» **Detected change data**

•••••

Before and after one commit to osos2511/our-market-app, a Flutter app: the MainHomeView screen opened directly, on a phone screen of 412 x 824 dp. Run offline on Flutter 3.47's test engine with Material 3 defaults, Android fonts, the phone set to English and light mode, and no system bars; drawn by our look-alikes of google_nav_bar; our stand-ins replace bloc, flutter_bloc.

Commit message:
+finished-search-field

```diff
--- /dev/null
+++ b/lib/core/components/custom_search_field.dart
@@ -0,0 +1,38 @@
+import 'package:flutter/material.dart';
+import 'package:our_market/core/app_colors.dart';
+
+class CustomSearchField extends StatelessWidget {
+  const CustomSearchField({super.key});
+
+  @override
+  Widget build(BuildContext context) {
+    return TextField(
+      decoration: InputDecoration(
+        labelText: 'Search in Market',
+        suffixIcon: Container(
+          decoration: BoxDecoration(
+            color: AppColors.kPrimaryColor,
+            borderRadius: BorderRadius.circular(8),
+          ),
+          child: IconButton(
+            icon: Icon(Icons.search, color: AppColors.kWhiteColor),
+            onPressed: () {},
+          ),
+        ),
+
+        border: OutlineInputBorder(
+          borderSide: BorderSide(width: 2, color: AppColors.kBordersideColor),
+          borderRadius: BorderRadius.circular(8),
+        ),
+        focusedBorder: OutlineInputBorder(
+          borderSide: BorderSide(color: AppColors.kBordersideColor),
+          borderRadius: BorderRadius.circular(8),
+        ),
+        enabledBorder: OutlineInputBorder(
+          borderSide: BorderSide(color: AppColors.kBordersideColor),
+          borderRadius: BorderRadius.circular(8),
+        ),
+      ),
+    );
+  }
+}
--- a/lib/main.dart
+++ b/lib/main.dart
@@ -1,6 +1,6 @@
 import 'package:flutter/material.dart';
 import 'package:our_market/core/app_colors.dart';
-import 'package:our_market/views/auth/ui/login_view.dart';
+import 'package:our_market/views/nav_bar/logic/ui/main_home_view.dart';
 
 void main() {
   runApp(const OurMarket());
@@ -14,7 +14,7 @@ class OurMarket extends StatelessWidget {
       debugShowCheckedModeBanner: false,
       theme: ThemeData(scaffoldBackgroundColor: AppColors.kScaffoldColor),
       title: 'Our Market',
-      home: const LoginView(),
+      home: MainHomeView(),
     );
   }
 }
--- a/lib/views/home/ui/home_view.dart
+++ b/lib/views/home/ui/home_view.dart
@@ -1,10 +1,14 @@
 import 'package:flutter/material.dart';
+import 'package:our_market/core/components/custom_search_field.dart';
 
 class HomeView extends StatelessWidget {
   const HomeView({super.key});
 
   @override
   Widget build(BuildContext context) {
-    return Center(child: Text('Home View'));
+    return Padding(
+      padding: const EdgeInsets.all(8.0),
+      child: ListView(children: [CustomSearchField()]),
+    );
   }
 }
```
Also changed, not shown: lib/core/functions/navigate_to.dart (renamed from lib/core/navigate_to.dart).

•••••

» **Required work**
Take the records above and return them exactly as written.

» **Answer space**
Before and after one commit to osos2511/our-market-app, a Flutter app: the MainHomeView screen opened directly, on a phone screen of 412 x 824 dp. Run offline on Flutter 3.47's test engine with Material 3 defaults, Android fonts, the phone set to English and light mode, and no system bars; drawn by our look-alikes of google_nav_bar; our stand-ins replace bloc, flutter_bloc.

Commit message:
+finished-search-field

```diff
--- /dev/null
+++ b/lib/core/components/custom_search_field.dart
@@ -0,0 +1,38 @@
+import 'package:flutter/material.dart';
+import 'package:our_market/core/app_colors.dart';
+
+class CustomSearchField extends StatelessWidget {
+  const CustomSearchField({super.key});
+
+  @override
+  Widget build(BuildContext context) {
+    return TextField(
+      decoration: InputDecoration(
+        labelText: 'Search in Market',
+        suffixIcon: Container(
+          decoration: BoxDecoration(
+            color: AppColors.kPrimaryColor,
+            borderRadius: BorderRadius.circular(8),
+          ),
+          child: IconButton(
+            icon: Icon(Icons.search, color: AppColors.kWhiteColor),
+            onPressed: () {},
+          ),
+        ),
+
+        border: OutlineInputBorder(
+          borderSide: BorderSide(width: 2, color: AppColors.kBordersideColor),
+          borderRadius: BorderRadius.circular(8),
+        ),
+        focusedBorder: OutlineInputBorder(
+          borderSide: BorderSide(color: AppColors.kBordersideColor),
+          borderRadius: BorderRadius.circular(8),
+        ),
+        enabledBorder: OutlineInputBorder(
+          borderSide: BorderSide(color: AppColors.kBordersideColor),
+          borderRadius: BorderRadius.circular(8),
+        ),
+      ),
+    );
+  }
+}
--- a/lib/main.dart
+++ b/lib/main.dart
@@ -1,6 +1,6 @@
 import 'package:flutter/material.dart';
 import 'package:our_market/core/app_colors.dart';
-import 'package:our_market/views/auth/ui/login_view.dart';
+import 'package:our_market/views/nav_bar/logic/ui/main_home_view.dart';
 
 void main() {
   runApp(const OurMarket());
@@ -14,7 +14,7 @@ class OurMarket extends StatelessWidget {
       debugShowCheckedModeBanner: false,
       theme: ThemeData(scaffoldBackgroundColor: AppColors.kScaffoldColor),
       title: 'Our Market',
-      home: const LoginView(),
+      home: MainHomeView(),
     );
   }
 }
--- a/lib/views/home/ui/home_view.dart
+++ b/lib/views/home/ui/home_view.dart
@@ -1,10 +1,14 @@
 import 'package:flutter/material.dart';
+import 'package:our_market/core/components/custom_search_field.dart';
 
 class HomeView extends StatelessWidget {
   const HomeView({super.key});
 
   @override
   Widget build(BuildContext context) {
-    return Center(child: Text('Home View'));
+    return Padding(
+      padding: const EdgeInsets.all(8.0),
+      child: ListView(children: [CustomSearchField()]),
+    );
   }
 }
```
Also changed, not shown: lib/core/functions/navigate_to.dart (renamed from lib/core/navigate_to.dart).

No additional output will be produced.